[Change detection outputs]
_ _ _ _ _
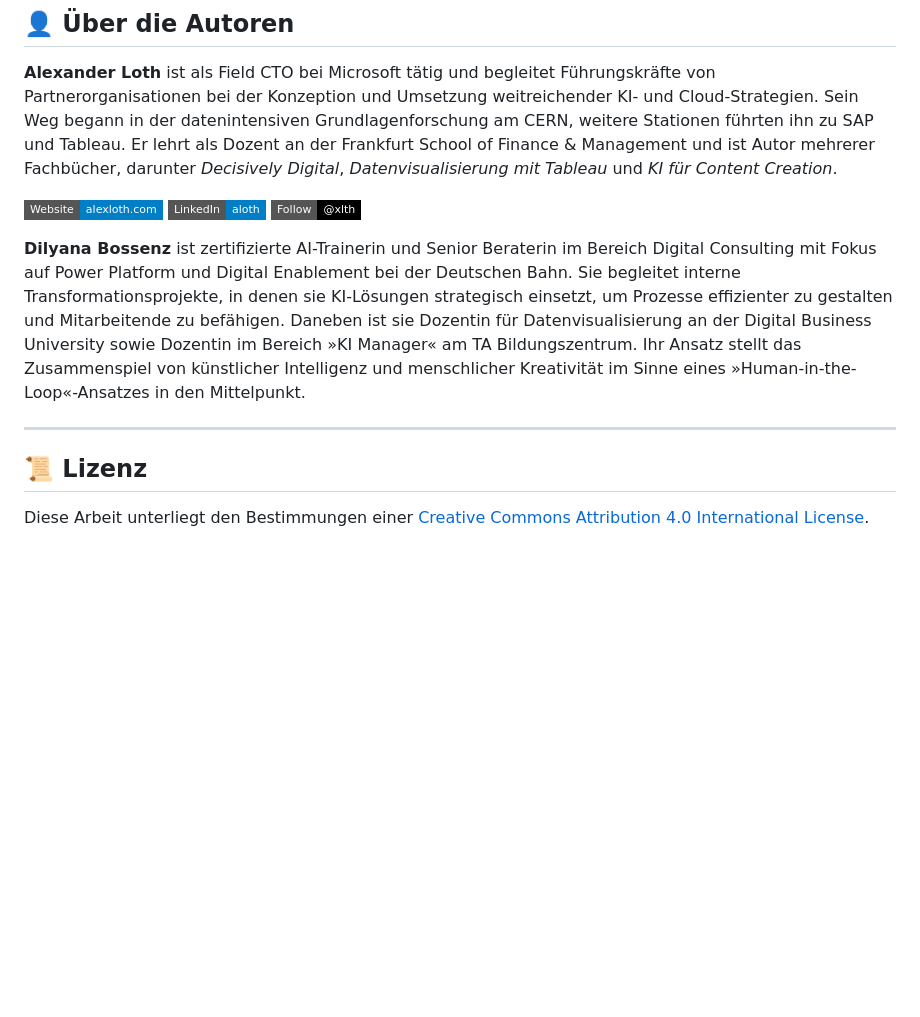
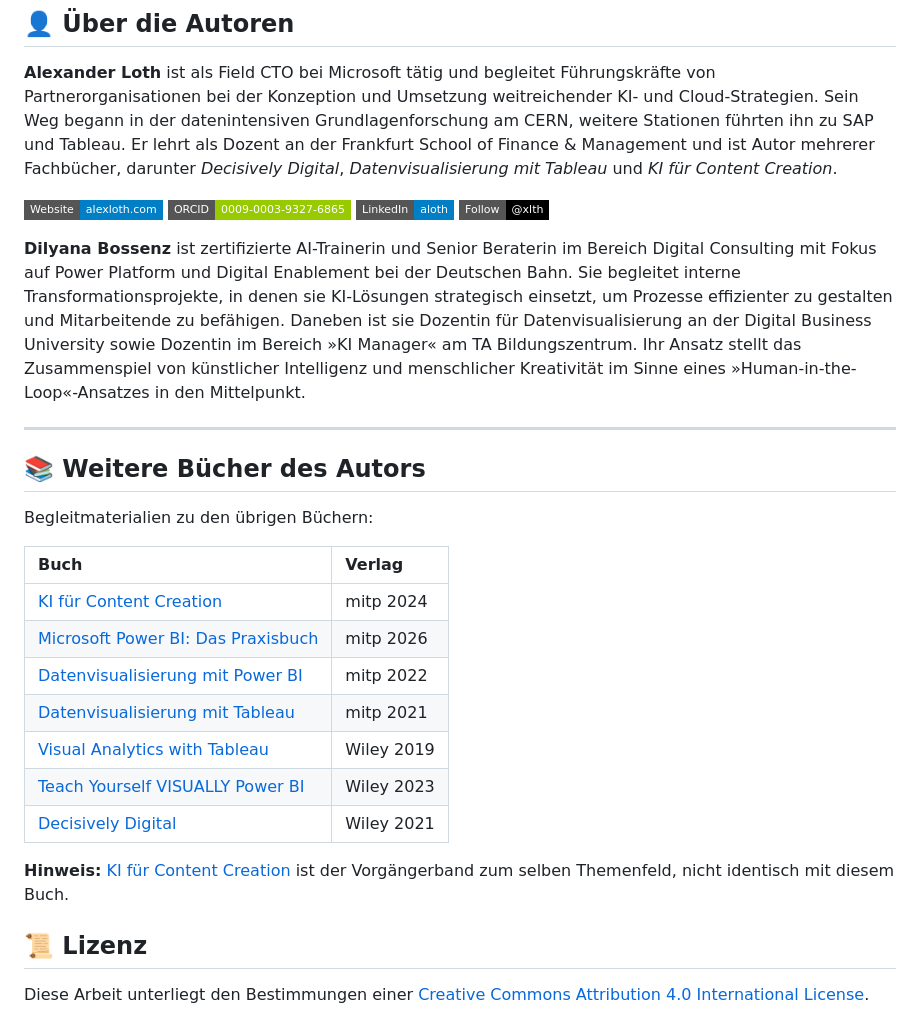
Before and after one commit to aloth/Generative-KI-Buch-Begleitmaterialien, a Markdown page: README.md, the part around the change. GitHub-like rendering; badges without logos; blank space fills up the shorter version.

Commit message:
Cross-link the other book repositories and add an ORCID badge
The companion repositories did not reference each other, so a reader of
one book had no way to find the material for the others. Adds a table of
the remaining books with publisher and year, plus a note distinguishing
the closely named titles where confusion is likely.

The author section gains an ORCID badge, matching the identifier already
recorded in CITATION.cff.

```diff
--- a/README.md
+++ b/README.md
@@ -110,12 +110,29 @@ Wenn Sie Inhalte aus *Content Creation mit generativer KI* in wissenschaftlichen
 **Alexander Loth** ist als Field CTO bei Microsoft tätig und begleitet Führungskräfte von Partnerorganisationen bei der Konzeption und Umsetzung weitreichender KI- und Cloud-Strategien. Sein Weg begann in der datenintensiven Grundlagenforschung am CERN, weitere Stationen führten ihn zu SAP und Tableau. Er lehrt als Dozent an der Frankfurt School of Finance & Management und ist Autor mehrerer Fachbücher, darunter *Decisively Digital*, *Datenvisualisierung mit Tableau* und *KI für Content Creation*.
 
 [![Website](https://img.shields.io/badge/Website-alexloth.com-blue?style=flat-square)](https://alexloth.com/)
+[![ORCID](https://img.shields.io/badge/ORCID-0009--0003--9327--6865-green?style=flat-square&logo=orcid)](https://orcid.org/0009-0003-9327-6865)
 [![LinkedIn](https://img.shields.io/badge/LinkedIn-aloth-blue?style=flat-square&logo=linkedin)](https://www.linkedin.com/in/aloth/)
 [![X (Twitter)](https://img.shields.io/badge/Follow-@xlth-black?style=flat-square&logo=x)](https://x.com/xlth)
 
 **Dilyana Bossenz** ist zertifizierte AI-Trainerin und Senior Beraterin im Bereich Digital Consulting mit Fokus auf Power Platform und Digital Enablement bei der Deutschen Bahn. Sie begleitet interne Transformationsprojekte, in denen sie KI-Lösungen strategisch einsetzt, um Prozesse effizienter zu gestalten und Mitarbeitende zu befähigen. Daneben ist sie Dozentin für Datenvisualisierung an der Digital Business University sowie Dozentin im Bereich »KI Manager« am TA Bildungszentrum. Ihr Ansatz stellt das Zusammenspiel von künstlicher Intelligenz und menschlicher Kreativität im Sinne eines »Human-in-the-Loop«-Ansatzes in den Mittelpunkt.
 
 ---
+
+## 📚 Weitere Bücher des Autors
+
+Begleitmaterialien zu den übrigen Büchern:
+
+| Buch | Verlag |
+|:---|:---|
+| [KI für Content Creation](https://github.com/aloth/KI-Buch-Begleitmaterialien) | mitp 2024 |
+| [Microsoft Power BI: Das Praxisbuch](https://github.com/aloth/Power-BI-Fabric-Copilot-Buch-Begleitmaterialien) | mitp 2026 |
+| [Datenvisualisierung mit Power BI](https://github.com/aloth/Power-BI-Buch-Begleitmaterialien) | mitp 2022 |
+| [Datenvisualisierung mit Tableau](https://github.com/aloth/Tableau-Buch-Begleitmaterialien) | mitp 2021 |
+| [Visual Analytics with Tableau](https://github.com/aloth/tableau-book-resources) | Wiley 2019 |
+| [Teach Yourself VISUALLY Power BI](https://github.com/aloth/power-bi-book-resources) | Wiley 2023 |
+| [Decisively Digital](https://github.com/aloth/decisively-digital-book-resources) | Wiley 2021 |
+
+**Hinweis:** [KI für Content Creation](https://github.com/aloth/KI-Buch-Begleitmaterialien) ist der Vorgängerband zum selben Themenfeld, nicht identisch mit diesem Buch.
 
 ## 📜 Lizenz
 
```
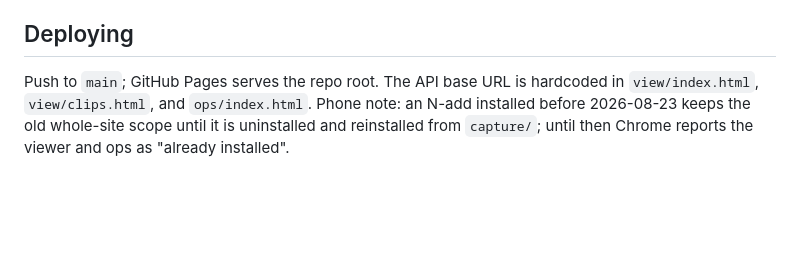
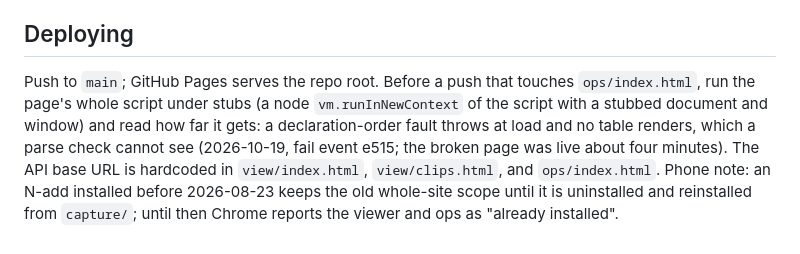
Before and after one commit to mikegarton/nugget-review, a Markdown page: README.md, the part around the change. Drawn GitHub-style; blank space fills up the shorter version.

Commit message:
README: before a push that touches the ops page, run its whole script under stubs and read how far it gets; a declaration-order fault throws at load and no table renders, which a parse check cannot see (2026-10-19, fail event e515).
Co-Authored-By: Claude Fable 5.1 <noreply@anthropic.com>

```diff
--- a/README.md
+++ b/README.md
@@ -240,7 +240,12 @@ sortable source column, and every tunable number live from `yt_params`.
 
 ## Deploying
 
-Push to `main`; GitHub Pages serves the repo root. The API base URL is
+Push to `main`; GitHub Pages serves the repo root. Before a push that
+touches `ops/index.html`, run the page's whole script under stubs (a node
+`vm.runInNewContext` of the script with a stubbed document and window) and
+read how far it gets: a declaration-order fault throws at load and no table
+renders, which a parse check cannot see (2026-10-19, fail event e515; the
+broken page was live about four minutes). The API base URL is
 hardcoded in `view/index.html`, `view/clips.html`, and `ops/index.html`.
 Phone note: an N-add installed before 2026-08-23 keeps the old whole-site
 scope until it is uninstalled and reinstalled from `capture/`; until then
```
_ _ _ _ _
▶ [Exercise prompt]: Output every entry above verbatim, but leave out the pictures.

▶ [Solution to the problem]:
Before and after one commit to aloth/Generative-KI-Buch-Begleitmaterialien, a Markdown page: README.md, the part around the change. GitHub-like rendering; badges without logos; blank space fills up the shorter version.

Commit message:
Cross-link the other book repositories and add an ORCID badge
The companion repositories did not reference each other, so a reader of
one book had no way to find the material for the others. Adds a table of
the remaining books with publisher and year, plus a note distinguishing
the closely named titles where confusion is likely.

The author section gains an ORCID badge, matching the identifier already
recorded in CITATION.cff.

```diff
--- a/README.md
+++ b/README.md
@@ -110,12 +110,29 @@ Wenn Sie Inhalte aus *Content Creation mit generativer KI* in wissenschaftlichen
 **Alexander Loth** ist als Field CTO bei Microsoft tätig und begleitet Führungskräfte von Partnerorganisationen bei der Konzeption und Umsetzung weitreichender KI- und Cloud-Strategien. Sein Weg begann in der datenintensiven Grundlagenforschung am CERN, weitere Stationen führten ihn zu SAP und Tableau. Er lehrt als Dozent an der Frankfurt School of Finance & Management und ist Autor mehrerer Fachbücher, darunter *Decisively Digital*, *Datenvisualisierung mit Tableau* und *KI für Content Creation*.
 
 [![Website](https://img.shields.io/badge/Website-alexloth.com-blue?style=flat-square)](https://alexloth.com/)
+[![ORCID](https://img.shields.io/badge/ORCID-0009--0003--9327--6865-green?style=flat-square&logo=orcid)](https://orcid.org/0009-0003-9327-6865)
 [![LinkedIn](https://img.shields.io/badge/LinkedIn-aloth-blue?style=flat-square&logo=linkedin)](https://www.linkedin.com/in/aloth/)
 [![X (Twitter)](https://img.shields.io/badge/Follow-@xlth-black?style=flat-square&logo=x)](https://x.com/xlth)
 
 **Dilyana Bossenz** ist zertifizierte AI-Trainerin und Senior Beraterin im Bereich Digital Consulting mit Fokus auf Power Platform und Digital Enablement bei der Deutschen Bahn. Sie begleitet interne Transformationsprojekte, in denen sie KI-Lösungen strategisch einsetzt, um Prozesse effizienter zu gestalten und Mitarbeitende zu befähigen. Daneben ist sie Dozentin für Datenvisualisierung an der Digital Business University sowie Dozentin im Bereich »KI Manager« am TA Bildungszentrum. Ihr Ansatz stellt das Zusammenspiel von künstlicher Intelligenz und menschlicher Kreativität im Sinne eines »Human-in-the-Loop«-Ansatzes in den Mittelpunkt.
 
 ---
+
+## 📚 Weitere Bücher des Autors
+
+Begleitmaterialien zu den übrigen Büchern:
+
+| Buch | Verlag |
+|:---|:---|
+| [KI für Content Creation](https://github.com/aloth/KI-Buch-Begleitmaterialien) | mitp 2024 |
+| [Microsoft Power BI: Das Praxisbuch](https://github.com/aloth/Power-BI-Fabric-Copilot-Buch-Begleitmaterialien) | mitp 2026 |
+| [Datenvisualisierung mit Power BI](https://github.com/aloth/Power-BI-Buch-Begleitmaterialien) | mitp 2022 |
+| [Datenvisualisierung mit Tableau](https://github.com/aloth/Tableau-Buch-Begleitmaterialien) | mitp 2021 |
+| [Visual Analytics with Tableau](https://github.com/aloth/tableau-book-resources) | Wiley 2019 |
+| [Teach Yourself VISUALLY Power BI](https://github.com/aloth/power-bi-book-resources) | Wiley 2023 |
+| [Decisively Digital](https://github.com/aloth/decisively-digital-book-resources) | Wiley 2021 |
+
+**Hinweis:** [KI für Content Creation](https://github.com/aloth/KI-Buch-Begleitmaterialien) ist der Vorgängerband zum selben Themenfeld, nicht identisch mit diesem Buch.
 
 ## 📜 Lizenz
 
```
Before and after one commit to mikegarton/nugget-review, a Markdown page: README.md, the part around the change. Drawn GitHub-style; blank space fills up the shorter version.

Commit message:
README: before a push that touches the ops page, run its whole script under stubs and read how far it gets; a declaration-order fault throws at load and no table renders, which a parse check cannot see (2026-10-19, fail event e515).
Co-Authored-By: Claude Fable 5.1 <noreply@anthropic.com>

```diff
--- a/README.md
+++ b/README.md
@@ -240,7 +240,12 @@ sortable source column, and every tunable number live from `yt_params`.
 
 ## Deploying
 
-Push to `main`; GitHub Pages serves the repo root. The API base URL is
+Push to `main`; GitHub Pages serves the repo root. Before a push that
+touches `ops/index.html`, run the page's whole script under stubs (a node
+`vm.runInNewContext` of the script with a stubbed document and window) and
+read how far it gets: a declaration-order fault throws at load and no table
+renders, which a parse check cannot see (2026-10-19, fail event e515; the
+broken page was live about four minutes). The API base URL is
 hardcoded in `view/index.html`, `view/clips.html`, and `ops/index.html`.
 Phone note: an N-add installed before 2026-08-23 keeps the old whole-site
 scope until it is uninstalled and reinstalled from `capture/`; until then
```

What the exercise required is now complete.